**Task directions**. An exact, complete copy of the entries is needed, with the pictures left out.

**Information given**.
====

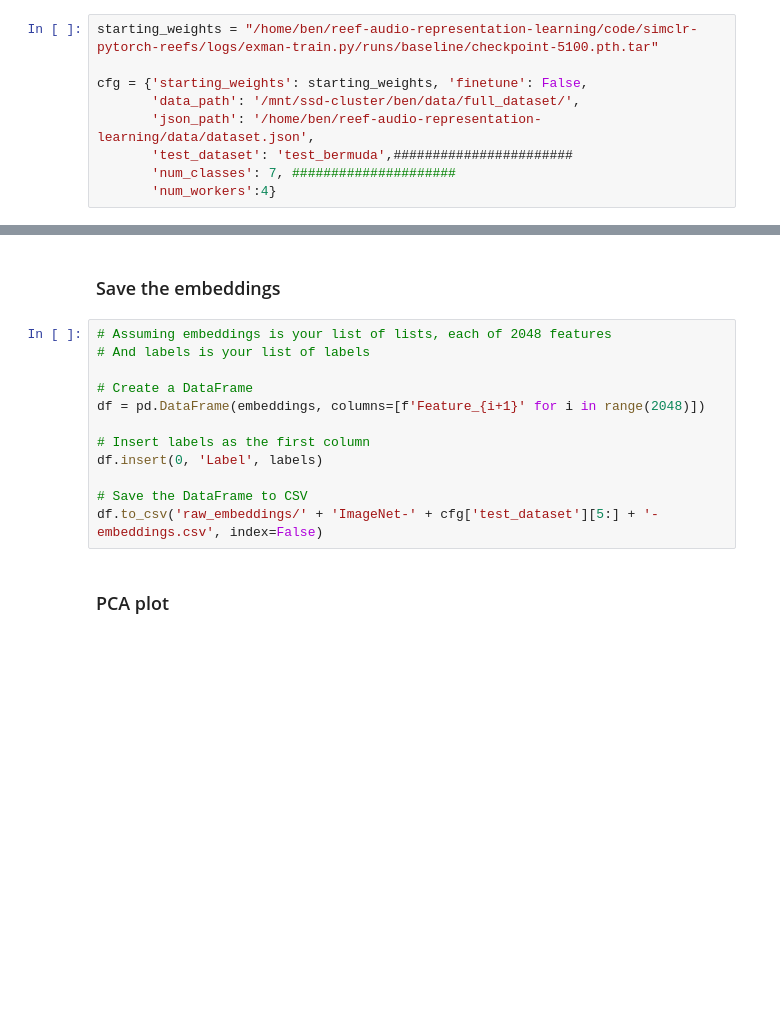
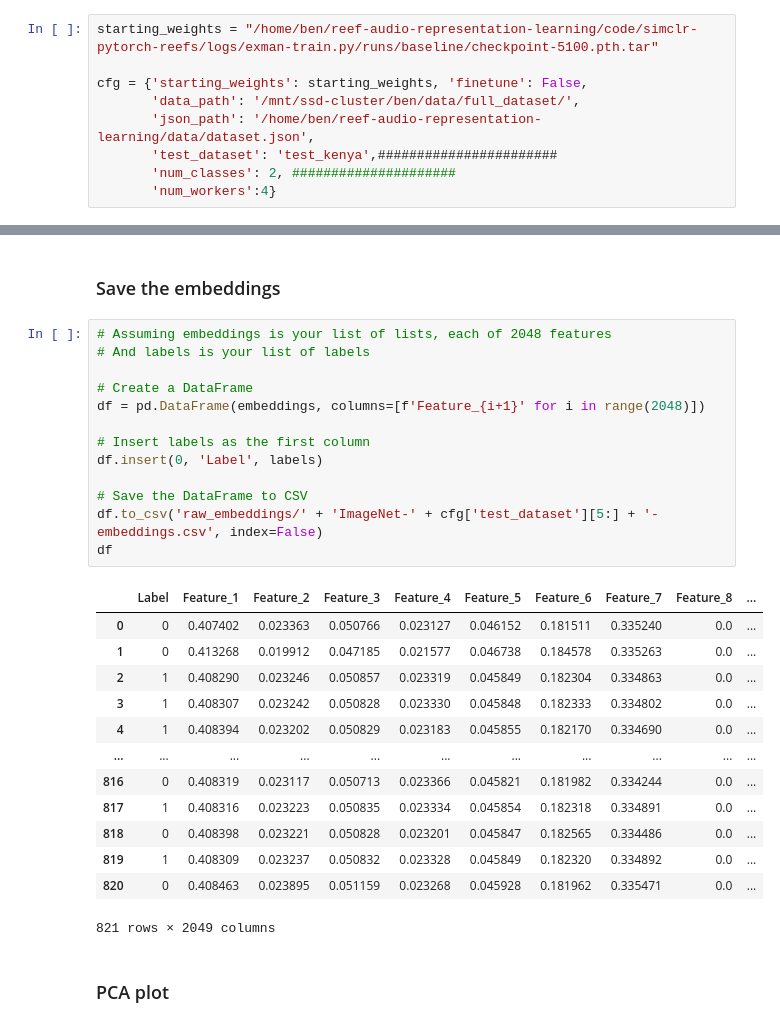
Before and after one commit to CV4EcologySchool/reef-audio-representation-learning, a Jupyter notebook: code/simclr-pytorch-reefs/evaluation/embeddings/ImageNet_embedding_extractor.ipynb, the cells around one changed output, grey strips where cells are left out. Cells and saved outputs as stored; diff of their text form; blank space fills up the shorter version.

```diff
--- a/code/simclr-pytorch-reefs/evaluation/embeddings/ImageNet_embedding_extractor.ipynb
+++ b/code/simclr-pytorch-reefs/evaluation/embeddings/ImageNet_embedding_extractor.ipynb
@@ -19,8 +19,8 @@ starting_weights = "/home/ben/reef-audio-representation-learning/code/simclr-pyt
 cfg = {'starting_weights': starting_weights, 'finetune': False,
        'data_path': '/mnt/ssd-cluster/ben/data/full_dataset/',
        'json_path': '/home/ben/reef-audio-representation-learning/data/dataset.json',
-       'test_dataset': 'test_bermuda',#######################
-       'num_classes': 7, #####################
+       'test_dataset': 'test_kenya',#######################
+       'num_classes': 2, #####################
        'num_workers':4}
 # %% [markdown]
 ### Load model
@@ -132,15 +132,30 @@ embeddings, labels = extract_multiple_embeddings(model_instance, sample_loader,
 # %%
 # Assuming embeddings is your list of lists, each of 2048 features
 # And labels is your list of labels
 
 # Create a DataFrame
 df = pd.DataFrame(embeddings, columns=[f'Feature_{i+1}' for i in range(2048)])
 
 # Insert labels as the first column
 df.insert(0, 'Label', labels)
 
 # Save the DataFrame to CSV
 df.to_csv('raw_embeddings/' + 'ImageNet-' + cfg['test_dataset'][5:] + '-embeddings.csv', index=False)
+df
+# %% [output]
+|  | Label | Feature_1 | Feature_2 | Feature_3 | Feature_4 | Feature_5 | Feature_6 | Feature_7 | Feature_8 | ... |
+| 0 | 0 | 0.407402 | 0.023363 | 0.050766 | 0.023127 | 0.046152 | 0.181511 | 0.335240 | 0.0 | ... |
+| 1 | 0 | 0.413268 | 0.019912 | 0.047185 | 0.021577 | 0.046738 | 0.184578 | 0.335263 | 0.0 | ... |
+| 2 | 1 | 0.408290 | 0.023246 | 0.050857 | 0.023319 | 0.045849 | 0.182304 | 0.334863 | 0.0 | ... |
+| 3 | 1 | 0.408307 | 0.023242 | 0.050828 | 0.023330 | 0.045848 | 0.182333 | 0.334802 | 0.0 | ... |
+| 4 | 1 | 0.408394 | 0.023202 | 0.050829 | 0.023183 | 0.045855 | 0.182170 | 0.334690 | 0.0 | ... |
+| ... | ... | ... | ... | ... | ... | ... | ... | ... | ... | ... |
+| 816 | 0 | 0.408319 | 0.023117 | 0.050713 | 0.023366 | 0.045821 | 0.181982 | 0.334244 | 0.0 | ... |
+| 817 | 1 | 0.408316 | 0.023223 | 0.050835 | 0.023334 | 0.045854 | 0.182318 | 0.334891 | 0.0 | ... |
+| 818 | 0 | 0.408398 | 0.023221 | 0.050828 | 0.023201 | 0.045847 | 0.182565 | 0.334486 | 0.0 | ... |
+| 819 | 1 | 0.408309 | 0.023237 | 0.050832 | 0.023328 | 0.045849 | 0.182320 | 0.334892 | 0.0 | ... |
+| 820 | 0 | 0.408463 | 0.023895 | 0.051159 | 0.023268 | 0.045928 | 0.181962 | 0.335471 | 0.0 | ... |
+821 rows × 2049 columns
 # %% [markdown]
 ### PCA plot
 # %%
```
Also changed, not shown: 5 other files.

====

**Reply to the exercise**.
Before and after one commit to CV4EcologySchool/reef-audio-representation-learning, a Jupyter notebook: code/simclr-pytorch-reefs/evaluation/embeddings/ImageNet_embedding_extractor.ipynb, the cells around one changed output, grey strips where cells are left out. Cells and saved outputs as stored; diff of their text form; blank space fills up the shorter version.

```diff
--- a/code/simclr-pytorch-reefs/evaluation/embeddings/ImageNet_embedding_extractor.ipynb
+++ b/code/simclr-pytorch-reefs/evaluation/embeddings/ImageNet_embedding_extractor.ipynb
@@ -19,8 +19,8 @@ starting_weights = "/home/ben/reef-audio-representation-learning/code/simclr-pyt
 cfg = {'starting_weights': starting_weights, 'finetune': False,
        'data_path': '/mnt/ssd-cluster/ben/data/full_dataset/',
        'json_path': '/home/ben/reef-audio-representation-learning/data/dataset.json',
-       'test_dataset': 'test_bermuda',#######################
-       'num_classes': 7, #####################
+       'test_dataset': 'test_kenya',#######################
+       'num_classes': 2, #####################
        'num_workers':4}
 # %% [markdown]
 ### Load model
@@ -132,15 +132,30 @@ embeddings, labels = extract_multiple_embeddings(model_instance, sample_loader,
 # %%
 # Assuming embeddings is your list of lists, each of 2048 features
 # And labels is your list of labels
 
 # Create a DataFrame
 df = pd.DataFrame(embeddings, columns=[f'Feature_{i+1}' for i in range(2048)])
 
 # Insert labels as the first column
 df.insert(0, 'Label', labels)
 
 # Save the DataFrame to CSV
 df.to_csv('raw_embeddings/' + 'ImageNet-' + cfg['test_dataset'][5:] + '-embeddings.csv', index=False)
+df
+# %% [output]
+|  | Label | Feature_1 | Feature_2 | Feature_3 | Feature_4 | Feature_5 | Feature_6 | Feature_7 | Feature_8 | ... |
+| 0 | 0 | 0.407402 | 0.023363 | 0.050766 | 0.023127 | 0.046152 | 0.181511 | 0.335240 | 0.0 | ... |
+| 1 | 0 | 0.413268 | 0.019912 | 0.047185 | 0.021577 | 0.046738 | 0.184578 | 0.335263 | 0.0 | ... |
+| 2 | 1 | 0.408290 | 0.023246 | 0.050857 | 0.023319 | 0.045849 | 0.182304 | 0.334863 | 0.0 | ... |
+| 3 | 1 | 0.408307 | 0.023242 | 0.050828 | 0.023330 | 0.045848 | 0.182333 | 0.334802 | 0.0 | ... |
+| 4 | 1 | 0.408394 | 0.023202 | 0.050829 | 0.023183 | 0.045855 | 0.182170 | 0.334690 | 0.0 | ... |
+| ... | ... | ... | ... | ... | ... | ... | ... | ... | ... | ... |
+| 816 | 0 | 0.408319 | 0.023117 | 0.050713 | 0.023366 | 0.045821 | 0.181982 | 0.334244 | 0.0 | ... |
+| 817 | 1 | 0.408316 | 0.023223 | 0.050835 | 0.023334 | 0.045854 | 0.182318 | 0.334891 | 0.0 | ... |
+| 818 | 0 | 0.408398 | 0.023221 | 0.050828 | 0.023201 | 0.045847 | 0.182565 | 0.334486 | 0.0 | ... |
+| 819 | 1 | 0.408309 | 0.023237 | 0.050832 | 0.023328 | 0.045849 | 0.182320 | 0.334892 | 0.0 | ... |
+| 820 | 0 | 0.408463 | 0.023895 | 0.051159 | 0.023268 | 0.045928 | 0.181962 | 0.335471 | 0.0 | ... |
+821 rows × 2049 columns
 # %% [markdown]
 ### PCA plot
 # %%
```
Also changed, not shown: 5 other files.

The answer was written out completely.